When you ship via sea freight, your goods are packaged into containers. These containers come in different sizes (20ft, 40ft, 40ft High Cube); depending on how much you’re importing, your shipping company will select the best option for you. When you rent a container, you pay a flat fee for the container and have access to all the space inside. Volume can be measured in multiple different units, but for sea freight we typically use Cubic Metres (cbm).
However, this isn’t the only reason that volume is important in shipping; sometimes, you may not be shipping enough to warrant use of a full container, so knowing the volume of your goods allows you to get an LCL (less than container load) quote. When shipping via LCL, you are charged per cbm of space that you use; to provide you with an accurate quote, we need to know the exact volume of your goods.
Working out the volume of multiple cartons
When you’re importing stock, in all likelihood you’re going to be bringing over more than one carton; so how do you work out the volume of all of multiple cartons?
To find the volume of a shipment of 100 cartons, you have to multiply either the total volume of a single carton by 100 or multiply one of the dimensions (not all of them!) by 100 before multiplying them together:
Volume of 100ctns each 30cm x 40cm x 50cm = 100 x (30 x 40 x 50) or (30 x 100) x 40 x 50
Don’t make the mistake that a lot of people make! It’s not 30×100 + 40×100 + 50×100.
How much fits in a 20ft container?
In a 20ft container, you typically have between 25-28cbm of usable space – the actual volume of a 20ft is 33cbm, but packaging means that some of this space isn’t usable. Understandably, saying “25cbm” to most people doesn’t mean much. How much fits in 25cbm? Is it a lot? Enough for all your goods? Let’s take a look!
As you can see from the infographic, 20ft containers can carry a lot of goods.
What if I don’t have enough goods to fill a 20ft container?
Considering how much space is in a container, naturally some people will not be importing enough to fill it. If you have small items, such as phone cases or T-Shirts, then it becomes even harder – but this doesn’t mean that you can’t benefit from the savings of sea freight. As we’ve previously mentioned, you can utilise LCL shipping.
LCL shipping is when multiple importers transport their goods in one container; if you’re only importing a small volume, you can share the space with other importers. This means that, instead of paying for the entire container, you only pay for the space within the container that you use.

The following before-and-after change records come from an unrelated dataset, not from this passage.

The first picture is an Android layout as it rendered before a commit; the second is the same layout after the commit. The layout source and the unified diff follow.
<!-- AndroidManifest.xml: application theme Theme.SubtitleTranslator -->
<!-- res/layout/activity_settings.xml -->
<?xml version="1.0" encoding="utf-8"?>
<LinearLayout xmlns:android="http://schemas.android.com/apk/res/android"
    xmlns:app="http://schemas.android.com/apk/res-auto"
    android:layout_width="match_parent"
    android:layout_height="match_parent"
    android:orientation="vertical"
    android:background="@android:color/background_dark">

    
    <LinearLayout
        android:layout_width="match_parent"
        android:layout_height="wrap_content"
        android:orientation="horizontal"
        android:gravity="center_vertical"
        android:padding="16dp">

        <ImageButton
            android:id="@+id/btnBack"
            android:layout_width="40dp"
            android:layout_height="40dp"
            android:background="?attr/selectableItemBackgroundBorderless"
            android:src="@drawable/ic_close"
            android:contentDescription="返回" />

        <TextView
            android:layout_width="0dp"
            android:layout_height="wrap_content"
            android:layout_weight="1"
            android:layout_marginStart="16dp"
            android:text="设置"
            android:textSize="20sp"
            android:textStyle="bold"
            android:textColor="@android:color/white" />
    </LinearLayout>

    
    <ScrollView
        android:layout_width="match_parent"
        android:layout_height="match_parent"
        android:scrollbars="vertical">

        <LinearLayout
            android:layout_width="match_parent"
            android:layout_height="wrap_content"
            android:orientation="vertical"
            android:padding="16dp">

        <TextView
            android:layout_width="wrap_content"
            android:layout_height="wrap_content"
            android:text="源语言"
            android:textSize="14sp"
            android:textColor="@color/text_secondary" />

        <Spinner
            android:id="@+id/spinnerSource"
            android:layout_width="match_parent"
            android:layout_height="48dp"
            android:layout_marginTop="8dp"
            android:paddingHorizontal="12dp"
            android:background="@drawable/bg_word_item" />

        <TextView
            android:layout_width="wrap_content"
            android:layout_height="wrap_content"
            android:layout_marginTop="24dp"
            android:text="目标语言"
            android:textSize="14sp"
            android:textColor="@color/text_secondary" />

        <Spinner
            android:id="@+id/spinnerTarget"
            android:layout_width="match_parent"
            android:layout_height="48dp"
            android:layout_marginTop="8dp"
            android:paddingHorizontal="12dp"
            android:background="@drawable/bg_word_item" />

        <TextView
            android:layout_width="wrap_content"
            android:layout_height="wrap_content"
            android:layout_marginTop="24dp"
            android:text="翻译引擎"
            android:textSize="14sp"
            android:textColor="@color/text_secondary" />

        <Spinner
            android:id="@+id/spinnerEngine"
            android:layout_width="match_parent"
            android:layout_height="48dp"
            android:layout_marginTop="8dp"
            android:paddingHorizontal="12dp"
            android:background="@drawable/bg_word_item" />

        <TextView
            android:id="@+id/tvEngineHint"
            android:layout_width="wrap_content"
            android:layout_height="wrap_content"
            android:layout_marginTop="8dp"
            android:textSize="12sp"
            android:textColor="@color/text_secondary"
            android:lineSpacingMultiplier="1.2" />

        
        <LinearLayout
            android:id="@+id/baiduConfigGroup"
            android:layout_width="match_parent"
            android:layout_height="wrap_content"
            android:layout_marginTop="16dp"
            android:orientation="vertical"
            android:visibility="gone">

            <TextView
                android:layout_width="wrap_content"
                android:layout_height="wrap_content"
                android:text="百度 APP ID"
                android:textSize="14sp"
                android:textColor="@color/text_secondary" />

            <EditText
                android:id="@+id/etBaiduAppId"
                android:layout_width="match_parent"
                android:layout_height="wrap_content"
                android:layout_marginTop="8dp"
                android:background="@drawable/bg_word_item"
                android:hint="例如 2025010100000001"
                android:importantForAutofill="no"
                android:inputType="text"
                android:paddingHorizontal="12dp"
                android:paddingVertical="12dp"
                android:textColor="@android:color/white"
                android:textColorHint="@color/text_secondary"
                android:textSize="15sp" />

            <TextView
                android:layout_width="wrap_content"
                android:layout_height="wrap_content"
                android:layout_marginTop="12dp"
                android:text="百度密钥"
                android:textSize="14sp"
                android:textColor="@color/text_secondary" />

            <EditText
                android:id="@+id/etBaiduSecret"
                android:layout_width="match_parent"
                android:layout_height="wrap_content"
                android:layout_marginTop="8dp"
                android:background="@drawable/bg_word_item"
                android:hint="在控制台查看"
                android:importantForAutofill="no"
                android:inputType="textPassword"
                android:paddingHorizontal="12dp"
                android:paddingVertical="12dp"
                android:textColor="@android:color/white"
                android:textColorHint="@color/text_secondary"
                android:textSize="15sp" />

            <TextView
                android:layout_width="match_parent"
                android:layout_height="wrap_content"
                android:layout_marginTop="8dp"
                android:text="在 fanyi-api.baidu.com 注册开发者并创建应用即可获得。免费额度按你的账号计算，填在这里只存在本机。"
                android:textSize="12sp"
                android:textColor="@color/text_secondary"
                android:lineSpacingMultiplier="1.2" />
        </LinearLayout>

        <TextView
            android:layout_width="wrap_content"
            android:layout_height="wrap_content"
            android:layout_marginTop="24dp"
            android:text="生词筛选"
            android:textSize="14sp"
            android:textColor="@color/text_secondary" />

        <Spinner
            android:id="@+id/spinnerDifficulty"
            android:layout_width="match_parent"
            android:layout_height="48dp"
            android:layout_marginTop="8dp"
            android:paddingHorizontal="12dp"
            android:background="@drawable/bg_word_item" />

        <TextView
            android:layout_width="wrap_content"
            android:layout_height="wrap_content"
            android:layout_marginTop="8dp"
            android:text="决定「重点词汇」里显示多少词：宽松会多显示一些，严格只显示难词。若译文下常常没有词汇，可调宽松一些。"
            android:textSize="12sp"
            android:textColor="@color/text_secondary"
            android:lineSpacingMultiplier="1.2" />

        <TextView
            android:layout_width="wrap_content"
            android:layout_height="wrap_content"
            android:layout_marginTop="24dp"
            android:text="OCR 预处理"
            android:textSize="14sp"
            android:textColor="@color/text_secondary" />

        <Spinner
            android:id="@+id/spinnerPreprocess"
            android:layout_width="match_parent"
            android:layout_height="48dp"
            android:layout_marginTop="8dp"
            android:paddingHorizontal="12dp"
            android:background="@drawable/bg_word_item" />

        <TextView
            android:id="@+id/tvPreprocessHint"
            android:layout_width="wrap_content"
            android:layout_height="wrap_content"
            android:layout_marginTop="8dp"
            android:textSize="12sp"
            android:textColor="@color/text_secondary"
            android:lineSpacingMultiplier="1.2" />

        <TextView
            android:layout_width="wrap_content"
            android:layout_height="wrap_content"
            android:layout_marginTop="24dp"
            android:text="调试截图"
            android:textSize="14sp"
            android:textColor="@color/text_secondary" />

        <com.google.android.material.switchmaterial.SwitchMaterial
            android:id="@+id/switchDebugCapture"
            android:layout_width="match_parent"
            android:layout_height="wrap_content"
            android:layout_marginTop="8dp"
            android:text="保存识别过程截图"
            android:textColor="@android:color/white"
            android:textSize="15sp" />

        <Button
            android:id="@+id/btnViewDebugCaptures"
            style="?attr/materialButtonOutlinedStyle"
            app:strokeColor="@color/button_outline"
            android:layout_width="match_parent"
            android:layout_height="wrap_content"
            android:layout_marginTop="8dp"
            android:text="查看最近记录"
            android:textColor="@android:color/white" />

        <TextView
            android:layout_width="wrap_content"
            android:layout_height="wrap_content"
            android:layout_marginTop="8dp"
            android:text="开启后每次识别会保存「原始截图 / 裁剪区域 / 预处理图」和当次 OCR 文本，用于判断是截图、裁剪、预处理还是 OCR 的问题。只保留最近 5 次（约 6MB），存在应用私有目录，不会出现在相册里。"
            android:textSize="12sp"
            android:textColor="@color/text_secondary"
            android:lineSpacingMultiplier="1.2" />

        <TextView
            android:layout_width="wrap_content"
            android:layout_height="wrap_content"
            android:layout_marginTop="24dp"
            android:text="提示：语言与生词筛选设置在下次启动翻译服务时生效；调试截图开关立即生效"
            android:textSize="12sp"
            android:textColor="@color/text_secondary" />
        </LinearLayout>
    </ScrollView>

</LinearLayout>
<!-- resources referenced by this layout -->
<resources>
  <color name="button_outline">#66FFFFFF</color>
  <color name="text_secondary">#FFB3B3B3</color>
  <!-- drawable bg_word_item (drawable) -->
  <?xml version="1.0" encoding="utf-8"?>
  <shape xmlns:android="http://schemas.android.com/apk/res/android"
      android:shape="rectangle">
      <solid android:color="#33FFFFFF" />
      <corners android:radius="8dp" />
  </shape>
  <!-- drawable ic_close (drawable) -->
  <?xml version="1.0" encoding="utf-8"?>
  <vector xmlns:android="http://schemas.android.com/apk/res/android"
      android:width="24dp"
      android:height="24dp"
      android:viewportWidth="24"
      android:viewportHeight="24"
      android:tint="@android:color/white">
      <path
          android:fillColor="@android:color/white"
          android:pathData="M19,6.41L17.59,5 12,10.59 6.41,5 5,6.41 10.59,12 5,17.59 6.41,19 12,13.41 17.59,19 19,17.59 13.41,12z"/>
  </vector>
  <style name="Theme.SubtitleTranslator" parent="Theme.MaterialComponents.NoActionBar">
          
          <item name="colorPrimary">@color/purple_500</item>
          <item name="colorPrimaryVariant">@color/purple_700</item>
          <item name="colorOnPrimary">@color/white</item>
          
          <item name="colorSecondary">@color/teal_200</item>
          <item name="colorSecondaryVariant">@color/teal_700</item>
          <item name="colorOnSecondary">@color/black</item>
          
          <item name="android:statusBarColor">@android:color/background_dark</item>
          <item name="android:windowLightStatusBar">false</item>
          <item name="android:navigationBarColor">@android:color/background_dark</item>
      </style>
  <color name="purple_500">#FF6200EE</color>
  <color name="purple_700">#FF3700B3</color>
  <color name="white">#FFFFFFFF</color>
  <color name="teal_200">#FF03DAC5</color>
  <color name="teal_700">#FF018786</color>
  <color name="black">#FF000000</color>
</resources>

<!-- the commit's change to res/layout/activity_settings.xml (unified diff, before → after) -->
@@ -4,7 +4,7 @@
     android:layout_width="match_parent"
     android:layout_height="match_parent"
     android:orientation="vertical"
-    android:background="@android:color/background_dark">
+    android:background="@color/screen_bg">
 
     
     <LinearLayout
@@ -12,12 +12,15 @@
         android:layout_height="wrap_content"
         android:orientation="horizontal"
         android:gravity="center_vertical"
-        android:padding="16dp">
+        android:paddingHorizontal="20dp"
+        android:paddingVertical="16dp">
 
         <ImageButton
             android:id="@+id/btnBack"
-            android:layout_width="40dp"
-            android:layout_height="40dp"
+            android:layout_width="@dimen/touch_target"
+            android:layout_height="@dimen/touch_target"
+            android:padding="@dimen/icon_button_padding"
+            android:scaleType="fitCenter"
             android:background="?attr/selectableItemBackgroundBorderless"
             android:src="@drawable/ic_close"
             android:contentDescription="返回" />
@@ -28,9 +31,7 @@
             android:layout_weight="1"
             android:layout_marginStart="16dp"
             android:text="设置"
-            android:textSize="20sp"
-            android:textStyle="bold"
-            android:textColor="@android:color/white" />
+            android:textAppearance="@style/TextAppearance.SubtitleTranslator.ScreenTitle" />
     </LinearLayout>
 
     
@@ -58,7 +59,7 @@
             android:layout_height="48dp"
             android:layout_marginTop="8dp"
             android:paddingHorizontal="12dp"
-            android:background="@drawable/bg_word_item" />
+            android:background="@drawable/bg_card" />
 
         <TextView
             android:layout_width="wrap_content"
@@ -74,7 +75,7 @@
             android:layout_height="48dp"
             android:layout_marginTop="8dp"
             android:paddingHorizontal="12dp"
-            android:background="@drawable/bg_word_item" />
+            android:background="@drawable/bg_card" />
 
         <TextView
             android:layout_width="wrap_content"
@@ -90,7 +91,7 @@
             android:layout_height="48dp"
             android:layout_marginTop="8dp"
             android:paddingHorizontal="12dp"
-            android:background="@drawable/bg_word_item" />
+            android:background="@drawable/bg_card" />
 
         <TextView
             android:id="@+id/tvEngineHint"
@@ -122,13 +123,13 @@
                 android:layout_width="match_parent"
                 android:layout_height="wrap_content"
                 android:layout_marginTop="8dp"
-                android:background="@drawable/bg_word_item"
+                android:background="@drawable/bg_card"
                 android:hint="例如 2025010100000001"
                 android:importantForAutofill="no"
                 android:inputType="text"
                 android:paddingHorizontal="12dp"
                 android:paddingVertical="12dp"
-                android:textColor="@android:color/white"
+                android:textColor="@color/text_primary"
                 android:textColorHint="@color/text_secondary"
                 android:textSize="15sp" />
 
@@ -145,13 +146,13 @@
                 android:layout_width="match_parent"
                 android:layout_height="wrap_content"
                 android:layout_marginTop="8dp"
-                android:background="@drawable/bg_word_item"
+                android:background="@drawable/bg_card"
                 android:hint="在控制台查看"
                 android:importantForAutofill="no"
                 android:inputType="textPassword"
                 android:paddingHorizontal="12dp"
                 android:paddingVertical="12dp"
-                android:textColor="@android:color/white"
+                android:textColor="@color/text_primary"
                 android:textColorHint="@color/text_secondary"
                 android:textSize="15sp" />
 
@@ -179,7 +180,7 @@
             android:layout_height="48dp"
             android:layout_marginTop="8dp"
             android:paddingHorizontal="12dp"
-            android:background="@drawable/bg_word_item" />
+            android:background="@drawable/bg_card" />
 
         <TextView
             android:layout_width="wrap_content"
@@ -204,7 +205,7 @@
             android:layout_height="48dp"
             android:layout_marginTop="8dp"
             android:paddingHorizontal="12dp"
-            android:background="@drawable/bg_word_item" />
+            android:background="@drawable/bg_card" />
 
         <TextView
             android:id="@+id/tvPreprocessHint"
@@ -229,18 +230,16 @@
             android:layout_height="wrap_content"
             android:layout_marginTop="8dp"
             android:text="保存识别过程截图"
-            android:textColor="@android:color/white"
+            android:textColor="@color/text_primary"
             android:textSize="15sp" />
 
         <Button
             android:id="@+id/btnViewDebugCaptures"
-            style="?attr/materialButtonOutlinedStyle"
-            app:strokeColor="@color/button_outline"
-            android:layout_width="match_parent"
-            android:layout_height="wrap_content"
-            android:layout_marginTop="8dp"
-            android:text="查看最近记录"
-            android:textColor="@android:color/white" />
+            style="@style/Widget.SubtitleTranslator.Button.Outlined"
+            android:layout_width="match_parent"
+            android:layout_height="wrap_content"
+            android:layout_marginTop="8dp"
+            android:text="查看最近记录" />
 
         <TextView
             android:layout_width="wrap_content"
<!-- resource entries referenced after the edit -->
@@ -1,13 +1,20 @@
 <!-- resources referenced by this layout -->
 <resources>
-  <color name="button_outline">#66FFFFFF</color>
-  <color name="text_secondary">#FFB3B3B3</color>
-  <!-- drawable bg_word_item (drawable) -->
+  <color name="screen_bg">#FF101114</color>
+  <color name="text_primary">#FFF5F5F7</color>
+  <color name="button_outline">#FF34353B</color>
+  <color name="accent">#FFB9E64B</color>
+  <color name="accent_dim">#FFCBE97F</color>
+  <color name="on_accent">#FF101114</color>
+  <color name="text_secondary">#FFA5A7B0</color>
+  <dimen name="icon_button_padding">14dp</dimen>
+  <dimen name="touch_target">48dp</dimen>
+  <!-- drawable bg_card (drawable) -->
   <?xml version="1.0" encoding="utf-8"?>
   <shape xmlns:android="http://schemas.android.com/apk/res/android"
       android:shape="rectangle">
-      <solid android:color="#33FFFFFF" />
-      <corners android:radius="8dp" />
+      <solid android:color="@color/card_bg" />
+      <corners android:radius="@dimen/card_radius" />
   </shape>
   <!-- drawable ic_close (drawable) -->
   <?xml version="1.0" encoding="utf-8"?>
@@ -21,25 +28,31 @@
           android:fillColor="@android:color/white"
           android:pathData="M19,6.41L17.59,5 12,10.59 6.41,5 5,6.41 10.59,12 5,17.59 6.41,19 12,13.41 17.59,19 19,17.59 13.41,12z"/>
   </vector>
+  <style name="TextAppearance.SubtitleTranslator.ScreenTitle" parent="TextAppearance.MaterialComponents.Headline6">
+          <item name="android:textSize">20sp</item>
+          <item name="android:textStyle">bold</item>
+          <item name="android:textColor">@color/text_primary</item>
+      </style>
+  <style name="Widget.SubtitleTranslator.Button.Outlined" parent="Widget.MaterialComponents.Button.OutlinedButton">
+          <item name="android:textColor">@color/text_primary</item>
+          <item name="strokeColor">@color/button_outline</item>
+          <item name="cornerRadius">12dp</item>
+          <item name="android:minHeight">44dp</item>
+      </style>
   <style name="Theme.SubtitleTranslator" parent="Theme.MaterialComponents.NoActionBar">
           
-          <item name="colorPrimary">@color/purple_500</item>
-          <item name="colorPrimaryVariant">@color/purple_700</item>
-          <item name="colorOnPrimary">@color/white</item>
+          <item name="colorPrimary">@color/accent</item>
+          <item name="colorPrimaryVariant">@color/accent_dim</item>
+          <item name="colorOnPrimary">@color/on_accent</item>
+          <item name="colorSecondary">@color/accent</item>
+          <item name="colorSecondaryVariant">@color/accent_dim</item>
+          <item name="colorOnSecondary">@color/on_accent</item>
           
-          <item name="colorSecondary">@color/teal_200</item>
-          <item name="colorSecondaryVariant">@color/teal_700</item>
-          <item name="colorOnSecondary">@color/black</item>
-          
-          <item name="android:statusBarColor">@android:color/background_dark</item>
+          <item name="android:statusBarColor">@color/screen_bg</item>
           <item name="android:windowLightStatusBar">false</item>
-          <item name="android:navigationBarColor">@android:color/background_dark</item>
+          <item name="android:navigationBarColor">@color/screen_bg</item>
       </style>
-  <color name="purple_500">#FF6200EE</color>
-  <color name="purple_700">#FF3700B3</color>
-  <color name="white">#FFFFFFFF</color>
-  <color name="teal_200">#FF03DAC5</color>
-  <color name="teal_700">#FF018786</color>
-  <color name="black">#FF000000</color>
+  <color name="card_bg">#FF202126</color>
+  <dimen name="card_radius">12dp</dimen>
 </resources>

Hopefully, this post helped you to understand a bit more about volume in shipping! If you are looking to import to the UK, we’re experts with both full-containers and LCL (less than container load) shipments; feel free to contact us for more information or grab a free quote.